At the same time, he acknowledged that simply building security features into a system doesn’t ensure that the data will be protected if no one reviews the logs, insists that passwords be changed regularly and so on.
“Everyone in this field of privacy and security acknowledges that the weak link is humans and their training,” Leavitt said. “So you get a false sense of security. You look at the features and you’re quite impressed, but most breaches occur because of human problems.… It’s very important to recognize that the human component — the training component and the policy component — is as important or more important than the software features. You never want to focus only on these technical features.”
In the same vein, most of the people interviewed for this article mentioned the need for HHS to more strongly enforce HIPAA rules. The department enforces the rules only when someone complains. When HHS discovers violations, officials have chosen to work with the offenders to bring them into compliance rather than take them to court.
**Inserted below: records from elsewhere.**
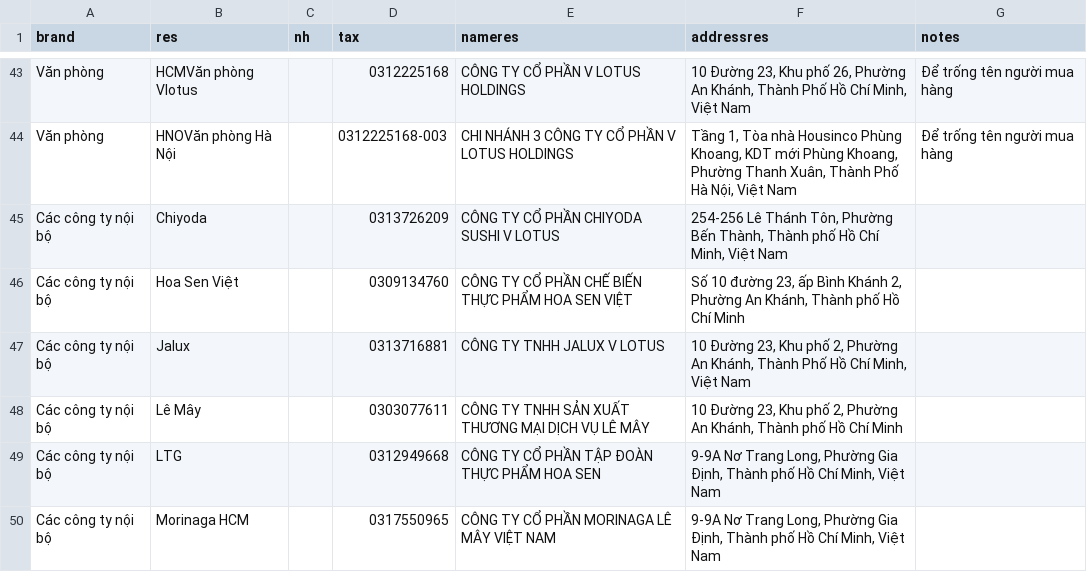
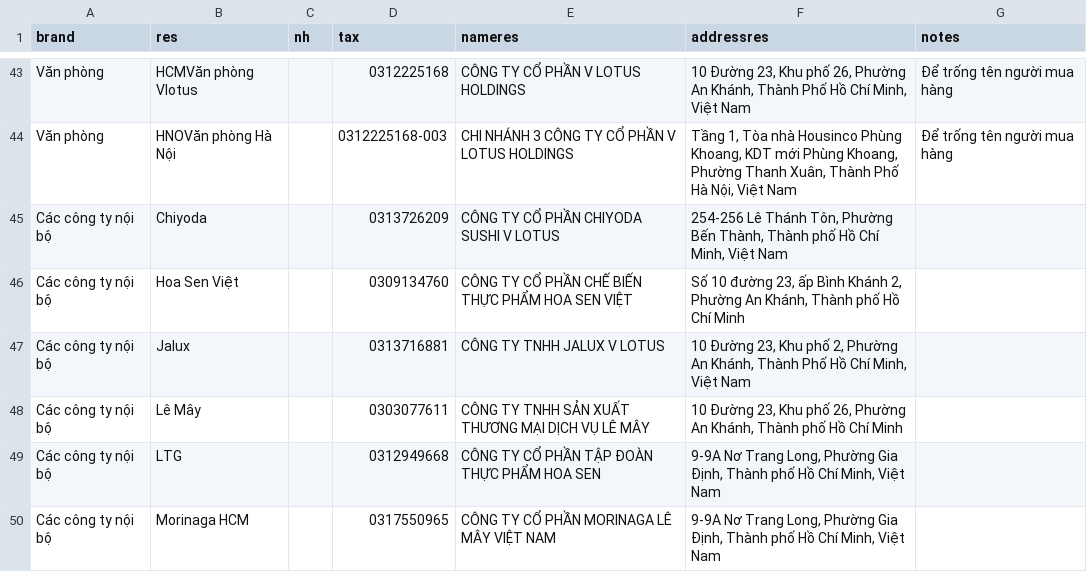
Before and after one commit to zawnnn/xhdlotus, a CSV file: restaurants.csv, drawn as a sheet; only a part is shown, gaps mark what is left out.

Commit message:
Update restaurants.csv with new entries and header
Replaced the header row and added new restaurant entries.

```diff
--- a/restaurants.csv
+++ b/restaurants.csv
@@ -47,3 +47,3 @@ Các công ty nội bộ,Hoa Sen Việt,,0309134760,CÔNG TY CỔ PHẦN CHẾ B
 Các công ty nội bộ,Jalux,,0313716881,CÔNG TY TNHH JALUX V LOTUS,"10 Đường 23, Khu phố 2, Phường An Khánh, Thành Phố Hồ Chí Minh, Việt Nam",
-Các công ty nội bộ,Lê Mây,,0303077611,CÔNG TY TNHH SẢN XUẤT THƯƠNG MẠI DỊCH VỤ LÊ MÂY,"10 Đường 23, Khu phố 2, Phường An Khánh, Thành phố Hồ Chí Minh",
+Các công ty nội bộ,Lê Mây,,0303077611,CÔNG TY TNHH SẢN XUẤT THƯƠNG MẠI DỊCH VỤ LÊ MÂY,"10 Đường 23, Khu phố 26, Phường An Khánh, Thành phố Hồ Chí Minh",
 Các công ty nội bộ,LTG,,0312949668,CÔNG TY CỔ PHẦN TẬP ĐOÀN THỰC PHẨM HOA SEN,"9-9A Nơ Trang Long, Phường Gia Định, Thành phố Hồ Chí Minh, Việt Nam",
```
Without more rigorous enforcement, critics say, the public will have little confidence that health care providers are actually using audit trails and other EMR security features. Runyon noted approvingly that in March the HHS inspector general undertook an audit of an Atlanta hospital’s compliance with HIPAA’s security rules. It was the agency’s first such audit, but the IG is reportedly planning more.
Among other things, it discusses the Nationwide Health Information Network and health information exchanges (HIEs), also known as regional health information organizations, and their role in disclosure and auditing. My wife is on the Governor's Commission on this in our state, and I have been following it with great interest. As I know more, I'll report.